It is believed Mary gave this watch as a gift to Mary Seaton, one of her maids of honor. The skull is of silver gilt and is engraved with lines of Horace, figures of Death with his scythe and hourglass, Adam and Eve, and the Crucifixion. The lower part of the skull is pierced to emit the sound when it strikes, being cut in the form of emblems of the Crucifixion. The works occupy the brain's position in the skull fitting into a silver bell which fills the entire hollow of the skulL The hours are struck on this bell by a small hammer on a separate train.
1810 Skull Pocket Watch
From The Watchismo Times:
18K gold, enamel, diamond verge and fusee skull watch. 43 mm high x 27 wide x 32 deep.
19th Century Victorian Skeleton Automaton Alarm Clock
[Via The Watchismo Times]
Crystal Skull Watch from Circa 1715
From The Watchismo Times
This skull watch/clock, circa 1715, by watchmaker James Harmar of London was carved from rock-crystal and fitted with a gold-mounted watch. Three-body skull, made of three solid pieces of rock crystal, the top and the bottom mounted in gold engraved frames, the lower frame housing the movement, the jaw articulated on the sides opening to expose the silver champlevé with Roman chapters and half-hour divisions, outer minute ring with Arabic five-minute numerals. Blued-steel, 'beetle and poker' hands. 39.5 mm o, hinged, gilt brass full plate, tulip pillars, fusee and chain for the going train, English single-footed cock pierced and engraved with symmetrical foliage and a mask in the base, rack and pinion with silver plate. Signed on the dial and movement. Dim. Length 85 mm, width 50 mm, height 80 mm. Published in the Sandberg book (Antiquorum), pages 376-377.
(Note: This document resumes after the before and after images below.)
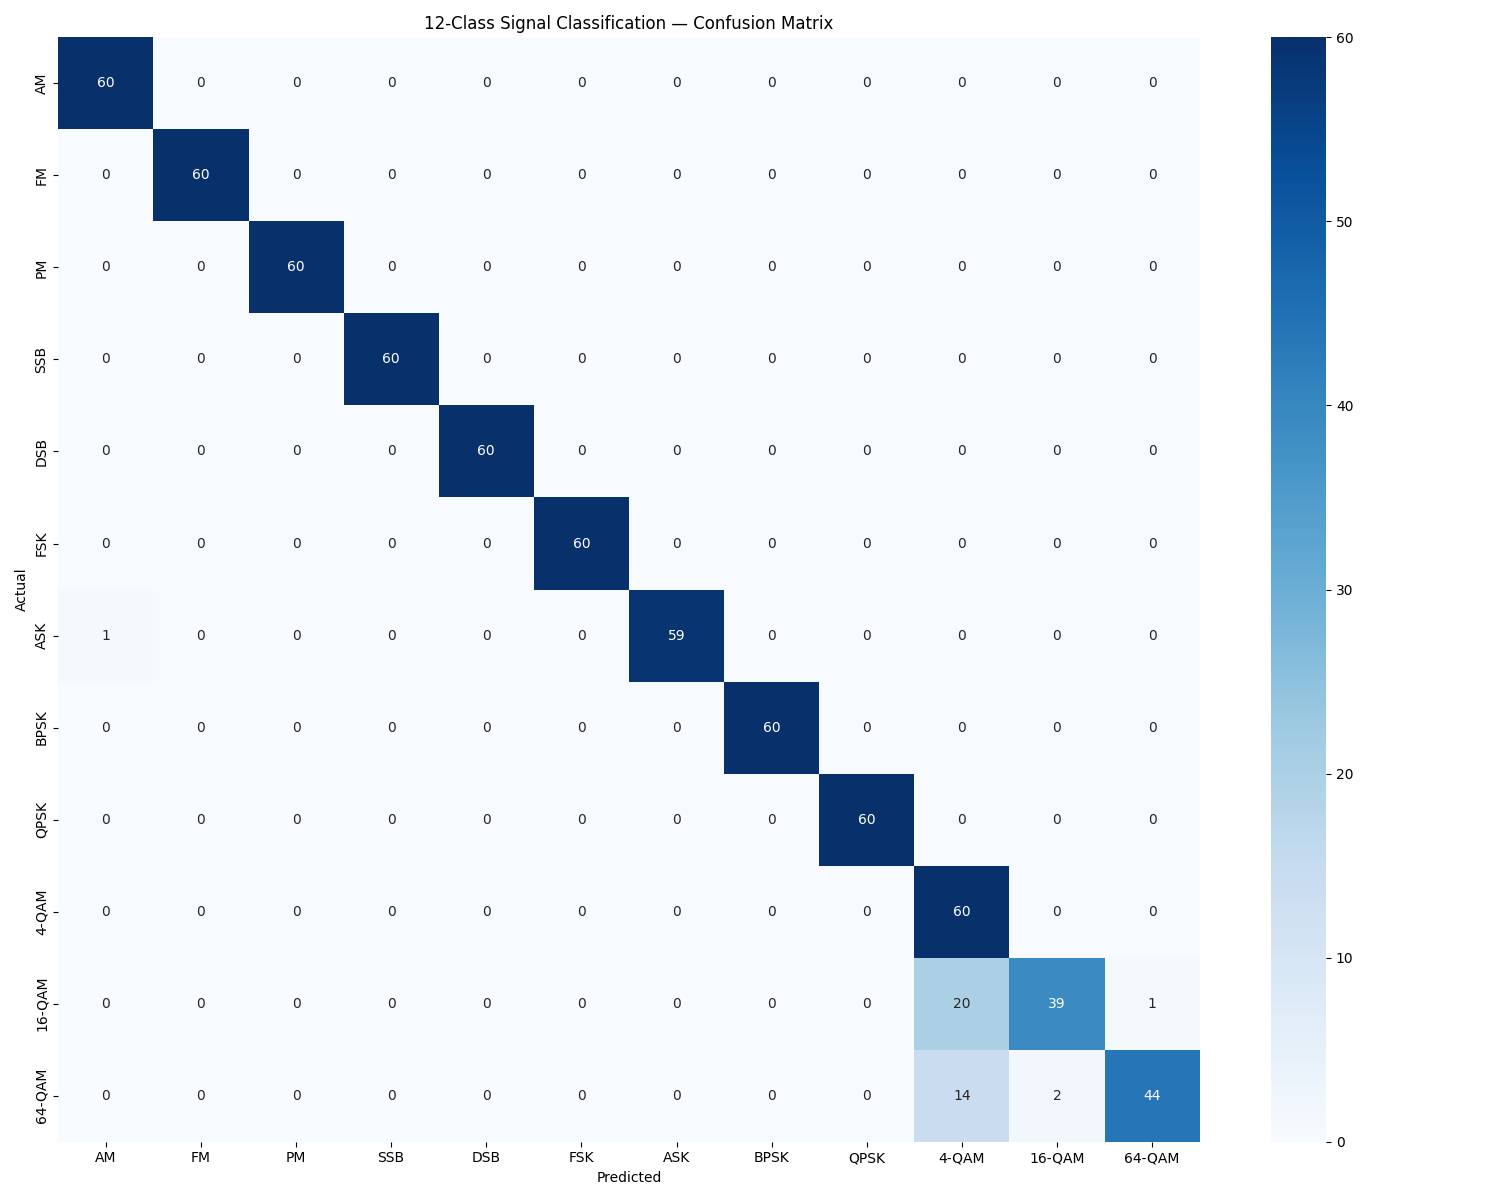
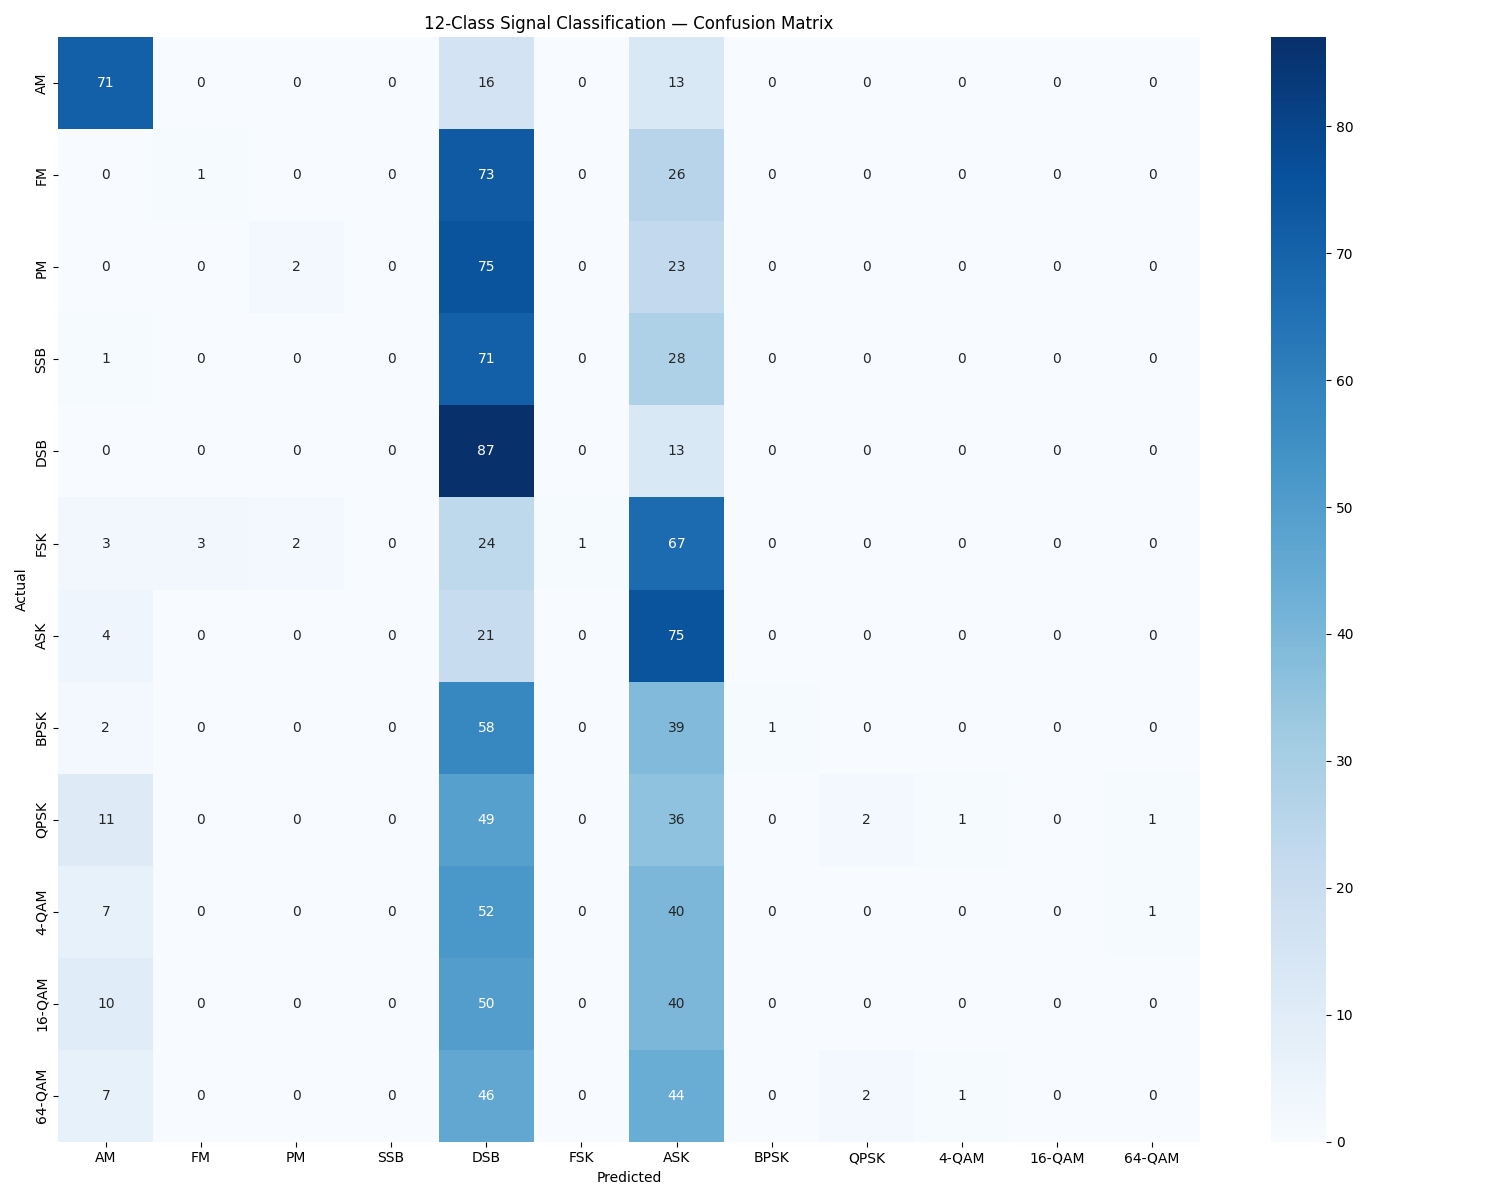
Initial commit: Added robust CNN model with dynamic noise and frequency

Changed region(s): [[0.276, 0.0308, 0.7973, 0.9558], [0.0307, 0.0308, 0.368, 0.3392], [0.0307, 0.6475, 0.1227, 0.74]]

diff --git a/Train_CNN.py b/Train_CNN.py
@@ -13,8 +13,9 @@ import matplotlib.pyplot as plt
 FS                = 5000
 DURATION          = 1
 SAMPLES           = FS * DURATION
-SAMPLES_PER_CLASS = 300
-NOISE_STD         = 0.15
+SAMPLES_PER_CLASS = 500
+SNR_RANGE         = (-5, 15)           # نطاق الشوشرة (من قوية جداً لمتوسطة)
+FREQ_RANGE        = (50, 400)          # نطاق ترددات الكارير عشان ميبقاش ثابت
 
 SIGNAL_NAMES = [
     "AM", "FM", "PM",
@@ -49,69 +50,120 @@ def apply_signal_filter(signal, signal_type):
     return low_pass_filter(signal, cutoff=300)
 
 # ============================================================
-# 2. توليد الإشارات (12 نوع)
 # ============================================================
+# 2. توليد الإشارات (12 نوع مع تردد ونويز متغير)
+# ============================================================
+
+def get_random_params():
+    # تردد الكارير متغير بين 80 و 250 هرتز
+    f_c = np.random.uniform(FREQ_RANGE[0], FREQ_RANGE[1])
+    # نسبة الشوشرة SNR متغيرة
+    snr = np.random.uniform(SNR_RANGE[0], SNR_RANGE[1])
+    return f_c, snr
+
+def apply_noise(signal, snr_db):
+    snr_linear = 10**(snr_db / 10)
+    sig_power = np.mean(signal**2)
+    noise_power = sig_power / (snr_linear + 1e-8)
+    noise = np.sqrt(noise_power) * np.random.normal(size=len(signal))
+    return signal + noise
+
+# --- إشارات الـ Analog ---
+
 def generate_am(fs=FS):
     t = np.linspace(0, 1, fs, endpoint=False)
-    return (1 + 0.5 * np.sin(2 * np.pi * 5 * t)) * np.sin(2 * np.pi * 100 * t)
+    f_c, snr = get_random_params()
+    sig = (1 + 0.5 * np.sin(2 * np.pi * 5 * t)) * np.sin(2 * np.pi * f_c * t)
+    return apply_noise(sig, snr)
 
 def generate_fm(fs=FS):
     t = np.linspace(0, 1, fs, endpoint=False)
-    return np.sin(2 * np.pi * (100 * t + 20 * np.cumsum(np.sin(2 * np.pi * 5 * t)) / fs))
+    f_c, snr = get_random_params()
+    # التردد بيتغير حول f_c بناءً على إشارة المعلومات
+    sig = np.sin(2 * np.pi * (f_c * t + 20 * np.cumsum(np.sin(2 * np.pi * 5 * t)) / fs))
+    return apply_noise(sig, snr)
 
 def generate_pm(fs=FS):
     t = np.linspace(0, 1, fs, endpoint=False)
+    f_c, snr = get_random_params()
     m = np.sin(2 * np.pi * 5 * t)
-    return np.sin(2 * np.pi * 100 * t + np.pi * m)
+    sig = np.sin(2 * np.pi * f_c * t + np.pi * m)
+    return apply_noise(sig, snr)
 
 def generate_ssb(fs=FS):
     t = np.linspace(0, 1, fs, endpoint=False)
+    f_c, snr = get_random_params()
     m = np.sin(2 * np.pi * 5 * t)
-    carrier = np.cos(2 * np.pi * 100 * t)
-    return m * carrier - np.sqrt(1 - m**2 + 1e-8) * np.sin(2 * np.pi * 100 * t)
+    carrier_cos = np.cos(2 * np.pi * f_c * t)
+    carrier_sin = np.sin(2 * np.pi * f_c * t)
+    # استخدام Hilbert transform التقريبي لإيجاد SSB
+    sig = m * carrier_cos - np.sqrt(1 - m**2 + 1e-8) * carrier_sin
+    return apply_noise(sig, snr)
 
 def generate_dsb(fs=FS):
     t = np.linspace(0, 1, fs, endpoint=False)
+    f_c, snr = get_random_params()
     m = np.sin(2 * np.pi * 5 * t)
-    return m * np.cos(2 * np.pi * 100 * t)
+    sig = m * np.cos(2 * np.pi * f_c * t)
+    return apply_noise(sig, snr)
+
+# --- إشارات الـ Digital ---
 
 def generate_fsk(fs=FS):
     t = np.linspace(0, 1, fs, endpoint=False)
-    f1, f2 = 50, 150
-    data = np.repeat(np.random.randint(0, 2, 10), 500)
-    return np.sin(2 * np.pi * np.where(data == 0, f1, f2) * t)
+    f_c, snr = get_random_params()
+    f1, f2 = f_c - 50, f_c + 50 # الترددين بيعتمدوا على f_c المتغير
+    data = np.repeat(np.random.randint(0, 2, 10), fs//10)
+    sig = np.sin(2 * np.pi * np.where(data == 0, f1, f2) * t)
+    return apply_noise(sig, snr)
 
 def generate_ask(fs=FS):
     t = np.linspace(0, 1, fs, endpoint=False)
-    data = np.repeat(np.random.randint(0, 2, 10), 500)
-    return np.where(data == 0, 0.1, 1.0) * np.sin(2 * np.pi * 100 * t)
+    f_c, snr = get_random_params()
+    data = np.repeat(np.random.randint(0, 2, 10), fs//10)
+    sig = np.where(data == 0, 0.2, 1.0) * np.sin(2 * np.pi * f_c * t)
+    return apply_noise(sig, snr)
 
 def generate_bpsk(fs=FS):
     t = np.linspace(0, 1, fs, endpoint=False)
-    data = np.repeat(np.random.randint(0, 2, 10), 500)
-    return np.sin(2 * np.pi * 100 * t + np.where(data == 0, 0, np.pi))
+    f_c, snr = get_random_params()
+    data = np.repeat(np.random.randint(0, 2, 10), fs//10)
+    sig = np.sin(2 * np.pi * f_c * t + np.where(data == 0, 0, np.pi))
+    return apply_noise(sig, snr)
 
 def generate_qpsk(fs=FS):
     t = np.linspace(0, 1, fs, endpoint=False)
-    return np.sin(2 * np.pi * 100 * t + np.random.choice([0, np.pi/2, np.pi, 3*np.pi/2]))
+    f_c, snr = get_random_params()
+    # تغيير الطور عشوائياً لكل عينة
+    phase = np.random.choice([0, np.pi/2, np.pi, 3*np.pi/2])
+    sig = np.sin(2 * np.pi * f_c * t + phase)
+    return apply_noise(sig, snr)
 
 def generate_qam4(fs=FS):
     t = np.linspace(0, 1, fs, endpoint=False)
-    return np.sin(2 * np.pi * 100 * t + np.random.choice([np.pi/4, 3*np.pi/4, 5*np.pi/4, 7*np.pi/4]))
+    f_c, snr = get_random_params()
+    phase = np.random.choice([np.pi/4, 3*np.pi/4, 5*np.pi/4, 7*np.pi/4])
+    sig = np.sin(2 * np.pi * f_c * t + phase)
+    return apply_noise(sig, snr)
 
 def generate_qam16(fs=FS):
     t = np.linspace(0, 1, fs, endpoint=False)
+    f_c, snr = get_random_params()
     pts = [-3, -1, 1, 3]
     I, Q = np.random.choice(pts), np.random.choice(pts)
-    sig = I * np.cos(2 * np.pi * 100 * t) - Q * np.sin(2 * np.pi * 100 * t)
-    return sig / (np.max(np.abs(sig)) + 1e-8)
+    sig = I * np.cos(2 * np.pi * f_c * t) - Q * np.sin(2 * np.pi * f_c * t)
+    # Normalize
+    sig = sig / (np.max(np.abs(sig)) + 1e-8)
+    return apply_noise(sig, snr)
 
 def generate_qam64(fs=FS):
     t = np.linspace(0, 1, fs, endpoint=False)
+    f_c, snr = get_random_params()
     pts = [-7, -5, -3, -1, 1, 3, 5, 7]
     I, Q = np.random.choice(pts), np.random.choice(pts)
-    sig = I * np.cos(2 * np.pi * 100 * t) - Q * np.sin(2 * np.pi * 100 * t)
-    return sig / (np.max(np.abs(sig)) + 1e-8)
+    sig = I * np.cos(2 * np.pi * f_c * t) - Q * np.sin(2 * np.pi * f_c * t)
+    sig = sig / (np.max(np.abs(sig)) + 1e-8)
+    return apply_noise(sig, snr)
 
 GENERATORS = [
     generate_am, generate_fm, generate_pm,
@@ -175,24 +227,34 @@ def get_spec(signal, fs=FS):
     Sxx_log   = 10 * np.log10(Sxx + 1e-10)
     return (Sxx_log - Sxx_log.min()) / (Sxx_log.max() - Sxx_log.min() + 1e-8)
 
+
 # ============================================================
-# 5. بناء الـ Dataset
+# 5. بناء الـ Dataset (التعديل الشامل لمنع الـ Overfitting)
 # ============================================================
 print("📦 Preparing Dataset...")
 X, y = [], []
 
 for label, (gen_func, sig_name) in enumerate(zip(GENERATORS, SIGNAL_NAMES)):
-    for _ in range(SAMPLES_PER_CLASS):
-        noise = np.random.normal(0, NOISE_STD, SAMPLES)
-        raw   = gen_func()
-        filt  = apply_signal_filter(raw + noise, sig_name)
-        X.append(get_spec(filt))
+    for i in range(SAMPLES_PER_CLASS):
+        # هنا بننادي الدالة اللي إحنا عدلناها (زي generate_am)
+        # الدالة دي دلوقتي جواها get_random_params و apply_noise
+        # يعني هي بترجع الإشارة بتردد عشوائي ونويز متغير جاهزة
+        filt_signal = gen_func() 
+        
+        # تحويل الإشارة لـ Spectrogram
+        spec_data = get_spec(filt_signal)
+        
+        # إضافة البيانات للقائمة
+        X.append(spec_data)
         y.append(label)
+        
     print(f"  ✅ {sig_name} done ({SAMPLES_PER_CLASS} samples)")
 
+# تحويل القوائم لـ Numpy Arrays وتغيير الشكل ليتناسب مع الـ CNN
 X = np.array(X).reshape(-1, 129, 38, 1)
 y = np.array(y)
-print(f"\n✅ Dataset: {X.shape}  |  {NUM_CLASSES} classes")
+
+print(f"\n✅ Dataset Ready: {X.shape} samples | {NUM_CLASSES} classes")
 
 # ============================================================
 # 6. تقسيم البيانات
@@ -210,39 +272,25 @@ def build_model(num_classes=12):
     # Block 1
     x = layers.Conv2D(32, (3,3), padding='same', activation='relu')(inp)
     x = layers.BatchNormalization()(x)
-    x = layers.Conv2D(32, (3,3), padding='same', activation='relu')(x)
     x = layers.MaxPooling2D((2,2))(x)
-    x = layers.Dropout(0.25)(x)
+    x = layers.Dropout(0.3)(x) # منع الحفظ
 
     # Block 2
     x = layers.Conv2D(64, (3,3), padding='same', activation='relu')(x)
     x = layers.BatchNormalization()(x)
-    x = layers.Conv2D(64, (3,3), padding='same', activation='relu')(x)
     x = layers.MaxPooling2D((2,2))(x)
-    x = layers.Dropout(0.25)(x)
-
-    # Block 3
-    x = layers.Conv2D(128, (3,3), padding='same', activation='relu')(x)
-    x = layers.BatchNormalization()(x)
-    x = layers.Conv2D(128, (3,3), padding='same', activation='relu')(x)
-    x = layers.MaxPooling2D((2,2))(x)
-    x = layers.Dropout(0.3)(x)
+    x = layers.Dropout(0.4)(x) # دروب أوت أقوى
 
     # Classifier
-    x   = layers.Flatten()(x)
-    x   = layers.Dense(512, activation='relu')(x)
-    x   = layers.BatchNormalization()(x)
-    x   = layers.Dropout(0.4)(x)
-    x   = layers.Dense(256, activation='relu')(x)
-    x   = layers.Dropout(0.3)(x)
+    x = layers.Flatten()(x)
+    x = layers.Dense(256, activation='relu')(x) # قللنا الـ Dense لزيادة الكفاءة
+    x = layers.BatchNormalization()(x)
+    x = layers.Dropout(0.5)(x) # أهم دروب أوت لمنع الـ Overfitting
     out = layers.Dense(num_classes, activation='softmax')(x)
 
     m = models.Model(inp, out)
-    m.compile(
-        optimizer=tf.keras.optimizers.Adam(1e-3),
-        loss='sparse_categorical_crossentropy',
-        metrics=['accuracy']
-    )
+    m.compile(optimizer=tf.keras.optimizers.Adam(1e-4), # سرعة تعلم أهدأ للثبات
+              loss='sparse_categorical_crossentropy', metrics=['accuracy'])
     return m
 
 model = build_model(NUM_CLASSES)
@@ -313,4 +361,21 @@ plt.show()
 
 print("\n📋 Classification Report:")
 print(classification_report(y_test, y_pred, target_names=SIGNAL_NAMES))
+# ============================================================
+# 12. وظيفة التدريب المستمر (التدريب مع كل إدخال جديد)
+# ============================================================
+def update_model_on_the_fly(model, new_signal_data, true_label_idx):
+    # تحويل الإشارة لـ Spectrogram بنفس الطريقة القديمة
+    spec = get_spec(new_signal_data)
+    spec = spec.reshape(1, 129, 38, 1)
+    
+    # عمل "تحديث" سريع للموديل على العينة دي بس
+    # بنستخدم epochs=1 عشان ميبوظش اللي اتعلمه قبل كده
+    model.fit(spec, np.array([true_label_idx]), epochs=1, verbose=0)
+    
+    # حفظ النسخة المحدثة
+    model.save("signal_cnn_model.h5")
+    return model
+
 print("🏆 Done!")
+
Incerta Mortis Hora - “The Hour of Death is Uncertain”
[Via Daily Info, Oxford]
Jacobean Lantern Clock
From The Times:
LONDON A rare memento mori clock that predates the Great Fire of London fetched a record £120,000 at auction.
The brass lantern clock, made by William Bowyer in 1623, is engraved with a skeleton on one side and Chronus, the Greek god of time, walking with his scythe, on the other. It had been expected to sell for £30,000 to £50,000.
The memento mori (remember your mortality) message reflected the preoccupation of 17th-century Puritans with divine judgment and the afterlife.
The clock, dating from the reign of James I of England (James VI of Scotland), was sold at Bonhams.
Of course, one could argue that ALL clocks are essentially reminders that time is fleeting, and that your life is being used up, one tick at a time.